2. During the previous housing bubbles in 1976-79 and 1986-89, the Fed had raised rates as the bubble was getting inflated, thereby probably contributing to its slow deflation. The present bubble, which started in 1997, was interestingly accompanied by lowering of rates, relaxed lending standards, and tax-free capital gains. When the Federal funds rate finally started rising in May 2004, the housing prices had taken a momentum of its own.
3. The equity markets tracked the housing market with a small lag, as indicated in the graph below. Housing peaked in early 2006. Losses from the mortgage market began to infect the financial system in 2006; asset prices in that sector began to decline at the end of 2006.

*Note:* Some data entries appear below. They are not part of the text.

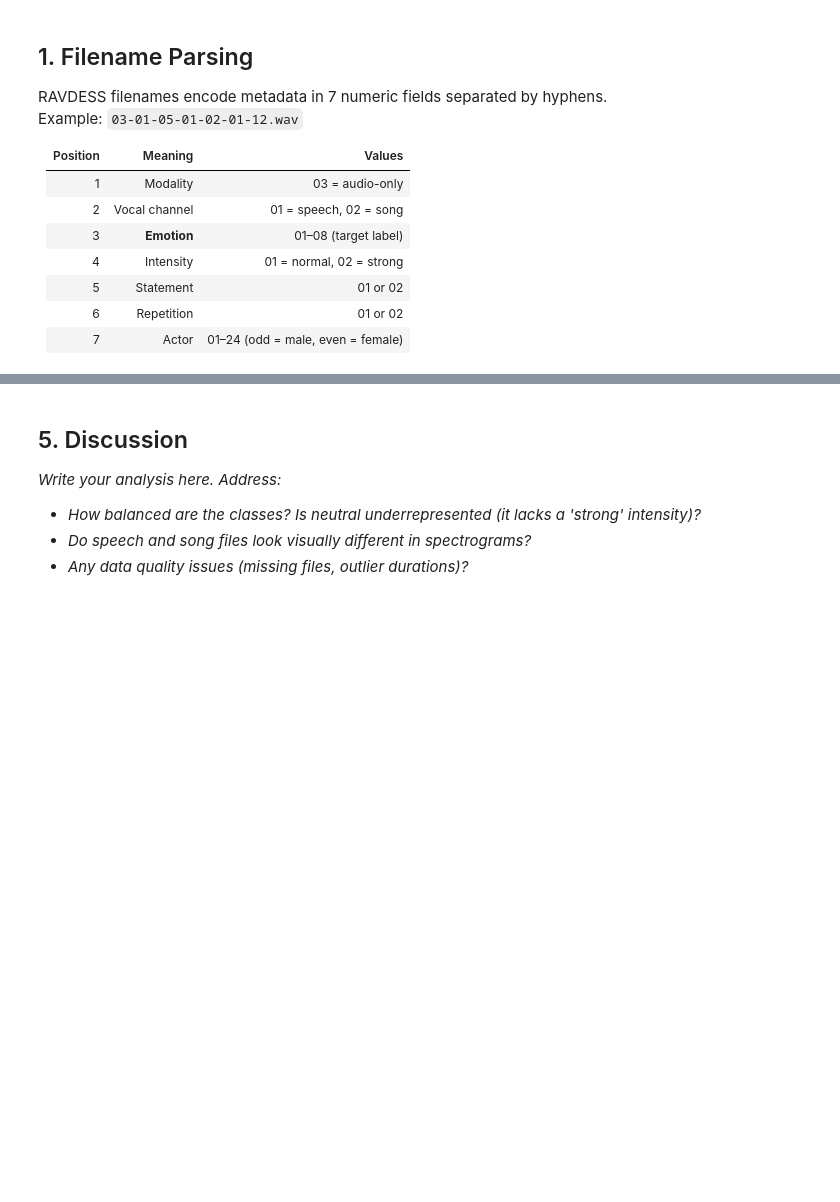
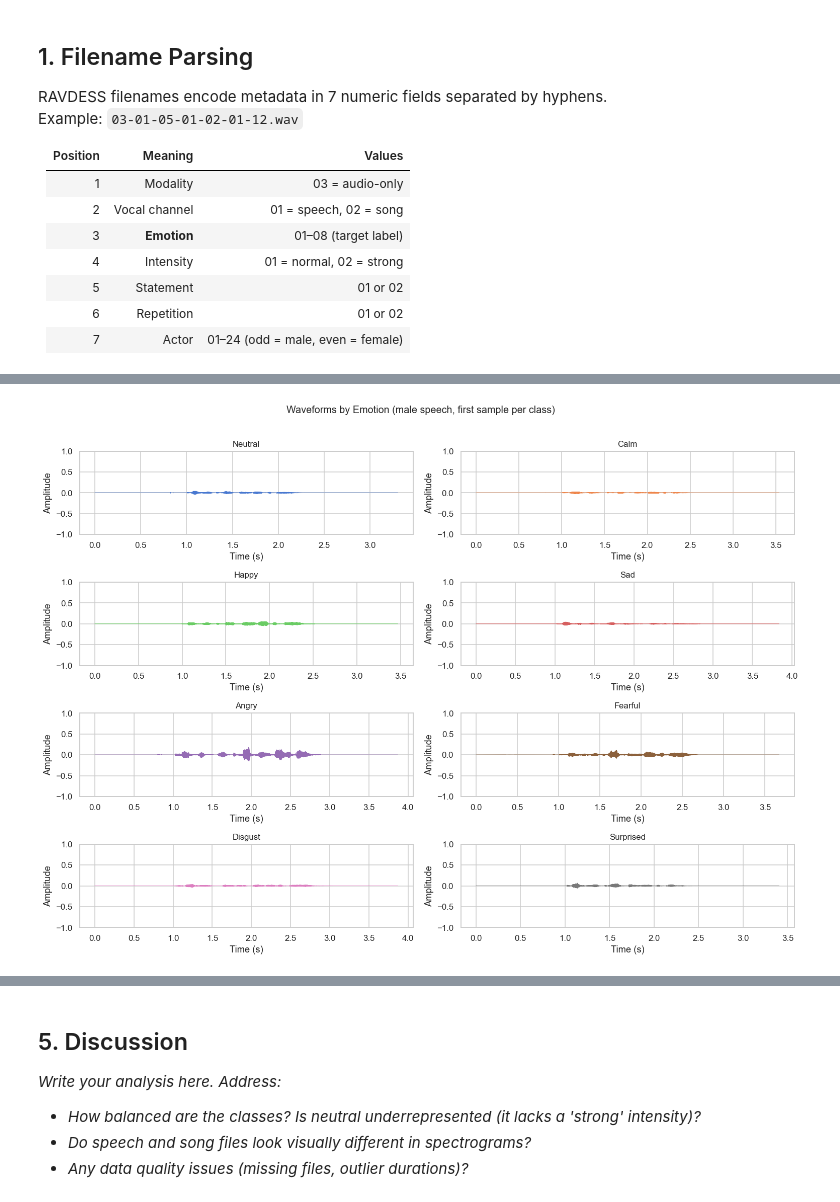
Before and after one commit to micahg1/Project_CSE432-532, a Jupyter notebook: SER_Project/notebooks/week4- data exploration.ipynb, the cells around one changed output, grey strips where cells are left out. Saved outputs shown, nothing was run; the diff lists cells and outputs as text; code cells hidden in the pictures; blank space fills up the shorter version.

```diff
--- a/SER_Project/notebooks/week4- data exploration.ipynb
+++ b/SER_Project/notebooks/week4- data exploration.ipynb
@@ -101,0 +392,33 @@ Plot a mel spectrogram for one sample from each emotion to build intuition about
+# %%
+# Pick one male speech sample per emotion for a fair comparison
+# (same vocal channel, same gender reduces confounding variables)
+sample_df = (
+    df[(df.vocal_channel == 1) & (df.gender == 'male')]
+      .groupby('emotion_label', observed=True)
+      .first()
+      .reset_index()
+)
+
+emotion_order = [EMOTION_MAP[i] for i in range(1, 9)]
+sample_df = sample_df.set_index('emotion_label').loc[emotion_order].reset_index()
+
+fig, axes = plt.subplots(4, 2, figsize=(14, 10))
+axes = axes.flatten()
+
+for i, row in sample_df.iterrows():
+    y, sr = librosa.load(row['path'], sr=None)   # sr=None keeps native 48kHz
+    time  = np.linspace(0, len(y) / sr, len(y))
+
+    axes[i].plot(time, y, color=sns.color_palette('muted', 8)[i], linewidth=0.6)
+    axes[i].set_title(f'{row["emotion_label"].capitalize()}', fontsize=11)
+    axes[i].set_xlabel('Time (s)')
+    axes[i].set_ylabel('Amplitude')
+    axes[i].set_ylim(-1, 1)
+
+plt.suptitle('Waveforms by Emotion (male speech, first sample per class)',
+             fontsize=13, y=1.01)
+plt.tight_layout()
+plt.savefig(os.path.join(OUTPUT_DIR, 'waveforms.png'), bbox_inches='tight')
+plt.show()
+# %% [output]
+[figure, added]
```
Also changed, not shown: parts of 21 cells of this notebook, 8 other files.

4. The most definitive signs of a bubble bursting came by the middle of 2007, as the cost of insuring new mortgage-backed securities skyrocketed, leading to steep declines in issuance of mortage backed securities and squeezing of the mortgage financing market. Sub-prime originations almost dried up, plummeting from $160 billion in the third quarter of 2006 to $28 billion in the third quarter of 2007 and mortgage-backed security issuance fell comparably, from $483 billion in all of 2006 to only $30.7 billion in the third quarter of 2007. The liquidity generated by housing had dried up.
5. Though the dot com bubble wiped out $10 trillion in assets, the effects of the mortgage bubble which wiped out more than $3 trillion, has been much more devastating. In the equities-market downturn early in this decade, declining assets were held by institutional and individual investors that either owned the assets outright, or held only a small fraction on margin, so losses were absorbed by their owners.

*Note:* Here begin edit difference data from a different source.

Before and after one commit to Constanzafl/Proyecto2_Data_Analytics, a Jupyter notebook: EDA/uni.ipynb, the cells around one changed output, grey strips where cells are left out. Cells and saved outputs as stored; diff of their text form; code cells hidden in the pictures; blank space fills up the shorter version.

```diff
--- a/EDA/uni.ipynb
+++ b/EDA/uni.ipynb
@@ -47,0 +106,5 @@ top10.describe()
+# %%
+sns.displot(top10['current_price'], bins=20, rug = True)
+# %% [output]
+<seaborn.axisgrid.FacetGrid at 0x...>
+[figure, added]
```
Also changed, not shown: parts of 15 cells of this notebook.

In the current crisis, declining housing assets were often, in effect, purchased between 90% and 100% on margin. As millions of homes became worth less than the loans on them (it was estimated that 10.5 million homes had negative equity), huge losses have been transmitted to lending institutions, investment banks, investors in mortgage-backed securities, sellers of credit default swaps, and the insurer of last resort, the U.S. Treasury. The interest-only adjustable-rate mortgage (ARM), and the negative-equity option ARMs, mortgages at teaser rates etc, coupled with securitization and leverage meant that the scale of penetration of the bubble was spectacularly deep and all-pervasive in the financial system. As Smith and Gjerstad write,

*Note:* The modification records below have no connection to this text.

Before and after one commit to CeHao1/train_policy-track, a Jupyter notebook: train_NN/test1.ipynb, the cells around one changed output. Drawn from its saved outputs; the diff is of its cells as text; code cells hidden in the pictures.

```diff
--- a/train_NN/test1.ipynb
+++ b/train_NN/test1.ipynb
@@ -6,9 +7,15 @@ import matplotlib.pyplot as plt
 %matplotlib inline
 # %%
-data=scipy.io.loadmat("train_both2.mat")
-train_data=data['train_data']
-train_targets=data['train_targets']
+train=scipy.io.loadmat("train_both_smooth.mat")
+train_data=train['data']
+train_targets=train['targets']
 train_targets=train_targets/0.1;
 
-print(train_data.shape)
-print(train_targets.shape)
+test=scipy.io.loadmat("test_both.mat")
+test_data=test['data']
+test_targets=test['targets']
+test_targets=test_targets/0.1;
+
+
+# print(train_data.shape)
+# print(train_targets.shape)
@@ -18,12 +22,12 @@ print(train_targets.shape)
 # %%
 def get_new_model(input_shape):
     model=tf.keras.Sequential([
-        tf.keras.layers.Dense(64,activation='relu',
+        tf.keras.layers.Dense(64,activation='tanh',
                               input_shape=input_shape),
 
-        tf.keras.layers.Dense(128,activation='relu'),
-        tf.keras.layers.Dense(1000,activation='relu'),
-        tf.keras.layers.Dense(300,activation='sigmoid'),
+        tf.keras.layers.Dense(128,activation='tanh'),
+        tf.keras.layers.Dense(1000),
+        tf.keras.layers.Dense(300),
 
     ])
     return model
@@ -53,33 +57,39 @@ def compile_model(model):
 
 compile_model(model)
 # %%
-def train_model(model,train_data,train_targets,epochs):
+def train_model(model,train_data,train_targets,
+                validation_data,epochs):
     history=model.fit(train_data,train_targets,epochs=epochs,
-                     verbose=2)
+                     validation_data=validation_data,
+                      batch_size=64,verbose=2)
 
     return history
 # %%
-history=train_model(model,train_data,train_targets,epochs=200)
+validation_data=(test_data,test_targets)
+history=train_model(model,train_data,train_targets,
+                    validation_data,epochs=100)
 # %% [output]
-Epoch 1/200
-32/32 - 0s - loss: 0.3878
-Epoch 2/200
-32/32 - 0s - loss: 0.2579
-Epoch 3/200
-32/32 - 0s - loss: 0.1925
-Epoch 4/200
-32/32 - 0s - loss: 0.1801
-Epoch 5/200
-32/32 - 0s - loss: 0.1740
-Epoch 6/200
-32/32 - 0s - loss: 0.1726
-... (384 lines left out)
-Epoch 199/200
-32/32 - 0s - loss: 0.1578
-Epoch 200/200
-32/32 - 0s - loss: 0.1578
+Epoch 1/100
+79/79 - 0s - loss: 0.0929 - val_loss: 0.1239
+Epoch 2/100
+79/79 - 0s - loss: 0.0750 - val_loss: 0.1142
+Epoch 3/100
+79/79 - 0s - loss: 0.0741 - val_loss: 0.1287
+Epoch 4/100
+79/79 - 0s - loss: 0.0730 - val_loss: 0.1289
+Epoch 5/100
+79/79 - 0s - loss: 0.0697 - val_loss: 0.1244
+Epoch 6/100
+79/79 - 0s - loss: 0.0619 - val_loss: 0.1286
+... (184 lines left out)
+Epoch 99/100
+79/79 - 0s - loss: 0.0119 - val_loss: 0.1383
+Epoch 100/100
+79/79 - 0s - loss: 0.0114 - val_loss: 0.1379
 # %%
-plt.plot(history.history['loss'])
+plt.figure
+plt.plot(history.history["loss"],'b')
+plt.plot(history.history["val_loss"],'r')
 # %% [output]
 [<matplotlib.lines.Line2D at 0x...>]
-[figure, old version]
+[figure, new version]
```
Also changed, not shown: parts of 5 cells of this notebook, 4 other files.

"Why does one crash cause minimal damage to the financial system, so that the economy can pick itself up quickly, while another crash leaves a devastated financial sector in the wreckage? The hypothesis we propose is that a financial crisis that originates in consumer debt, especially consumer debt concentrated at the low end of the wealth and income distribution, can be transmitted quickly and forcefully into the financial system. It appears that we're witnessing the second great consumer debt crash (first being the Great Depression), the end of a massive consumption binge."